§ **REQUIREMENT**: Search term "item": copy each line of the data containing it.

-- ENTRIES SUPPLIED follows --

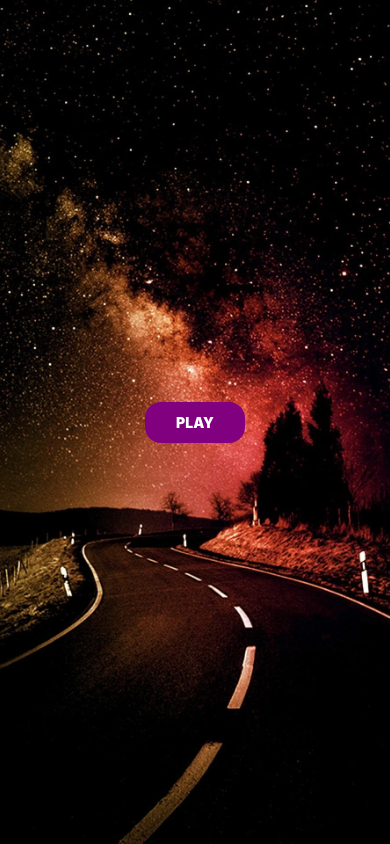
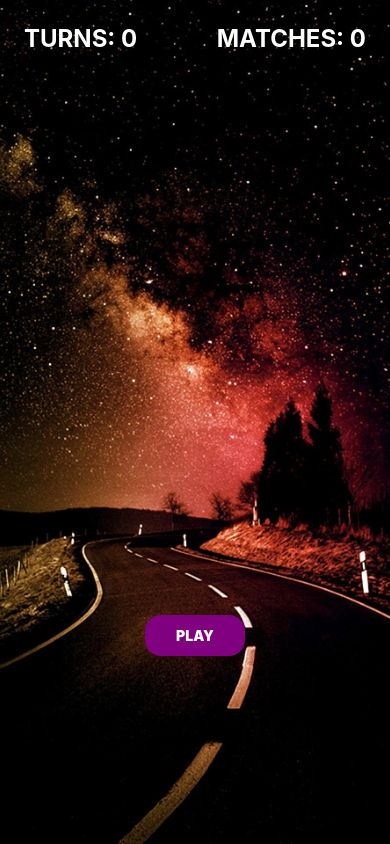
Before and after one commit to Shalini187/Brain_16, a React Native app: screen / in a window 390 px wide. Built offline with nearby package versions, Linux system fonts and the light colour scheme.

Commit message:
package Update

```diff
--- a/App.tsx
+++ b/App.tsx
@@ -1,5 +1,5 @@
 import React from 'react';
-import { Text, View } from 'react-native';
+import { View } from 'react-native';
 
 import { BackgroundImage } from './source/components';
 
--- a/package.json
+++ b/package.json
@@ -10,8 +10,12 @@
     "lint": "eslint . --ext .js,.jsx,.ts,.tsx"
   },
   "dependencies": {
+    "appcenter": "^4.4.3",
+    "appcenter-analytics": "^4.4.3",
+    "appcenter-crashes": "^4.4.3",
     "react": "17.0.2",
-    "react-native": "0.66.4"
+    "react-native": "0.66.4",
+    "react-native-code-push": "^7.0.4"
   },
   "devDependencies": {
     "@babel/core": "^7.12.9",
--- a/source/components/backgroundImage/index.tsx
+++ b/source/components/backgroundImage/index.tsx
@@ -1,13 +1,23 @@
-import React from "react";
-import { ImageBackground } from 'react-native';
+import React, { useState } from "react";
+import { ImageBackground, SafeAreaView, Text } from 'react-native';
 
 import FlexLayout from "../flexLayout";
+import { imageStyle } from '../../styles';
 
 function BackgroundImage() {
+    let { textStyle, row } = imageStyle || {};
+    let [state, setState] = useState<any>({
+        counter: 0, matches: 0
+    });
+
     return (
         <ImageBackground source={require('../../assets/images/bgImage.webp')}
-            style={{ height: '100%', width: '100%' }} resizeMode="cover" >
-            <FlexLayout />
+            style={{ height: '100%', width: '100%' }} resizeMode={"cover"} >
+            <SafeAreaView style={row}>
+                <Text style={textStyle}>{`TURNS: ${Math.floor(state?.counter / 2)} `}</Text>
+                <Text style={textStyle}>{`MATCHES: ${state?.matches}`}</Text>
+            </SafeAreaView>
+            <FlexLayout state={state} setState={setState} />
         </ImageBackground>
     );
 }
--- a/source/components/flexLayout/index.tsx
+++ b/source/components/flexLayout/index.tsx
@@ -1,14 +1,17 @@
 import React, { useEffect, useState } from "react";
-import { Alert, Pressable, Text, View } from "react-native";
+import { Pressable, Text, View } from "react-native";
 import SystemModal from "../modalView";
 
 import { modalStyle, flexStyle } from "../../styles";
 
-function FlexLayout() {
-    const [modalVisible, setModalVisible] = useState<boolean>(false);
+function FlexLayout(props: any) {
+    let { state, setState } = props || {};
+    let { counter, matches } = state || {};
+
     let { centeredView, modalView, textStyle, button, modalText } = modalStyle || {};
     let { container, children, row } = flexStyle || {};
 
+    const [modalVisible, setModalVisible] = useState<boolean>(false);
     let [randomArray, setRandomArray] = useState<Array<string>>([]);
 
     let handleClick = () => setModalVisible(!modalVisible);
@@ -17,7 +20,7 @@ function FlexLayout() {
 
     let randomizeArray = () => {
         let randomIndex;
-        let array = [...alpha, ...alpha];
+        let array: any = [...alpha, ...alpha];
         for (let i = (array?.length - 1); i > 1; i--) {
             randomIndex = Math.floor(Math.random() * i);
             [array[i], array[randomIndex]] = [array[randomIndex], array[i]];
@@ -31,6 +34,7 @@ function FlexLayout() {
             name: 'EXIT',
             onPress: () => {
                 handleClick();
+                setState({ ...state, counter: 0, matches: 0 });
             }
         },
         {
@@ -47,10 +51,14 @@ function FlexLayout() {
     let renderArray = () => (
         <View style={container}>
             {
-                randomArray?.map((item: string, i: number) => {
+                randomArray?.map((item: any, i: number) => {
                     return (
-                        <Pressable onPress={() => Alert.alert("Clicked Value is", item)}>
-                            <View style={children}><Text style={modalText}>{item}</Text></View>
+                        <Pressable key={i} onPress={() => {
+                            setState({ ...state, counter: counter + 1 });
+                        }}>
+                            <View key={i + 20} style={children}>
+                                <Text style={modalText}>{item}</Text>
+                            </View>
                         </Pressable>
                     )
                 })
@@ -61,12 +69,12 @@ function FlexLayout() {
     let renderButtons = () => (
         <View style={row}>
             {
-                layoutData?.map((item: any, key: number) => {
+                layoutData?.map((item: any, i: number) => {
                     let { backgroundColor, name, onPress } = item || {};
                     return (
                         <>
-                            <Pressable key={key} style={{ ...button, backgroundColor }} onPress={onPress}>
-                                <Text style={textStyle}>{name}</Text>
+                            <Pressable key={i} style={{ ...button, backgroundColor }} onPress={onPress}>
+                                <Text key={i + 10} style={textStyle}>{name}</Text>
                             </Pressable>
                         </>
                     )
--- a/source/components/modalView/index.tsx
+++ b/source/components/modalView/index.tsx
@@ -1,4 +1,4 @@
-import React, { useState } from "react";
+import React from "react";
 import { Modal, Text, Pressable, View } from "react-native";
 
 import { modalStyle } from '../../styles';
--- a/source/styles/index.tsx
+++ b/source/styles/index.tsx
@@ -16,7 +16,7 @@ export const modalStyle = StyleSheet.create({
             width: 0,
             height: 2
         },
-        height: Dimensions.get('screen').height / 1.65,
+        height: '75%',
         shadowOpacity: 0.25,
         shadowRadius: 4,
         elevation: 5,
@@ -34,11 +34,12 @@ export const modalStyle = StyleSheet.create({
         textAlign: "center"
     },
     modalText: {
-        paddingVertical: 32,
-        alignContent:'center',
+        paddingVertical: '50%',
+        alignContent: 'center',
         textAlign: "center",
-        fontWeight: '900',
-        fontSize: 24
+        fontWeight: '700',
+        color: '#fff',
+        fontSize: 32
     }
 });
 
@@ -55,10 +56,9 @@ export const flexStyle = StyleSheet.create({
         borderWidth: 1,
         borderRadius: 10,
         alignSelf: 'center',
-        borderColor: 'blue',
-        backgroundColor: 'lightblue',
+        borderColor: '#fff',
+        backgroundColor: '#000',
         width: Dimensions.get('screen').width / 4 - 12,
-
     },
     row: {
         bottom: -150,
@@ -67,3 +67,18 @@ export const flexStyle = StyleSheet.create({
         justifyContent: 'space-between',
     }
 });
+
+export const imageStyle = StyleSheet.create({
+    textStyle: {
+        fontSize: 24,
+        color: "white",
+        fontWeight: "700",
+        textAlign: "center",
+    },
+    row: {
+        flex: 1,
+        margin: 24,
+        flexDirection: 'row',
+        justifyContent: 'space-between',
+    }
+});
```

-- ENTRIES SUPPLIED concluded --
-- ENTRIES SUPPLIED follows --

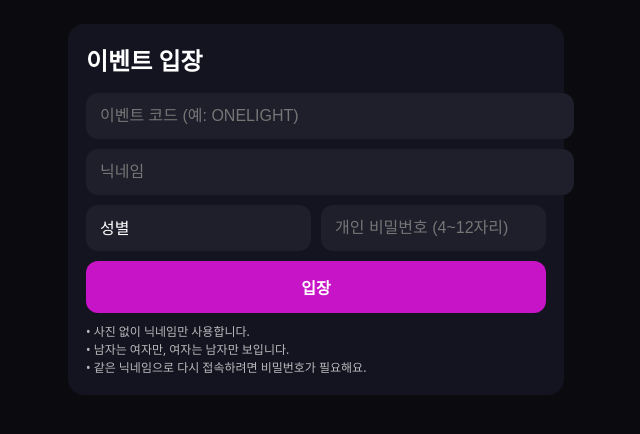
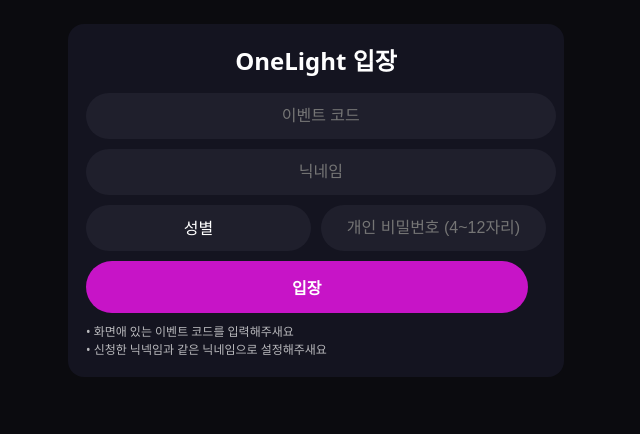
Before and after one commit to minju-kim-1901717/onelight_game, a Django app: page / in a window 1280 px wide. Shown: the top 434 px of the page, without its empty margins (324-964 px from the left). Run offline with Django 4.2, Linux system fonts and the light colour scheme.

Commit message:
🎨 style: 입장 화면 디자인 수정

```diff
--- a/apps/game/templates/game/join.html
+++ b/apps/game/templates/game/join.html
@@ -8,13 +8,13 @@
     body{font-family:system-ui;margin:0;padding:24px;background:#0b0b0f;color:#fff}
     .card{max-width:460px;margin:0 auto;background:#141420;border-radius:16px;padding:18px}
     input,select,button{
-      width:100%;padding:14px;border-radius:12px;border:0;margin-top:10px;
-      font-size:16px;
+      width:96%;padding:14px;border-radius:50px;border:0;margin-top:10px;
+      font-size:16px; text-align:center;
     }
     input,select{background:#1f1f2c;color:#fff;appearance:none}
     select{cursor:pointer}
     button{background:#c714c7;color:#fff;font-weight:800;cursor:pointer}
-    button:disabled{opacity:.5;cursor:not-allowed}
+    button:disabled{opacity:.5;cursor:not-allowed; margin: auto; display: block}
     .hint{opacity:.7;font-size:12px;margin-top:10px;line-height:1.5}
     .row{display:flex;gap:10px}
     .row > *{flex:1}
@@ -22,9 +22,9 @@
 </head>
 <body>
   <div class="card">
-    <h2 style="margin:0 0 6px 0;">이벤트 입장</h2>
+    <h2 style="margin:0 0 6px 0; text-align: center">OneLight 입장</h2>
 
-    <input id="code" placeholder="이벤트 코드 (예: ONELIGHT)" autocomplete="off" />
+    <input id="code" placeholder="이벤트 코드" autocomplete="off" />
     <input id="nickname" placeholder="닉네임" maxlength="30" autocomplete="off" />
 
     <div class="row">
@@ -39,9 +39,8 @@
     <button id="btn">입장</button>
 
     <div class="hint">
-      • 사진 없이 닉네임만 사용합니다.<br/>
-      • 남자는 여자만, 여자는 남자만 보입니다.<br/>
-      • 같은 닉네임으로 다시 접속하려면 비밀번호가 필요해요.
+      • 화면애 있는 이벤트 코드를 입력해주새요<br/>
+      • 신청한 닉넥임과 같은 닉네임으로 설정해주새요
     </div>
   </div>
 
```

-- ENTRIES SUPPLIED concluded --

§ **SOLUTION**:
-                randomArray?.map((item: string, i: number) => {
+                randomArray?.map((item: any, i: number) => {
-                        <Pressable onPress={() => Alert.alert("Clicked Value is", item)}>
-                            <View style={children}><Text style={modalText}>{item}</Text></View>
+                                <Text style={modalText}>{item}</Text>
-                layoutData?.map((item: any, key: number) => {
+                layoutData?.map((item: any, i: number) => {
                     let { backgroundColor, name, onPress } = item || {};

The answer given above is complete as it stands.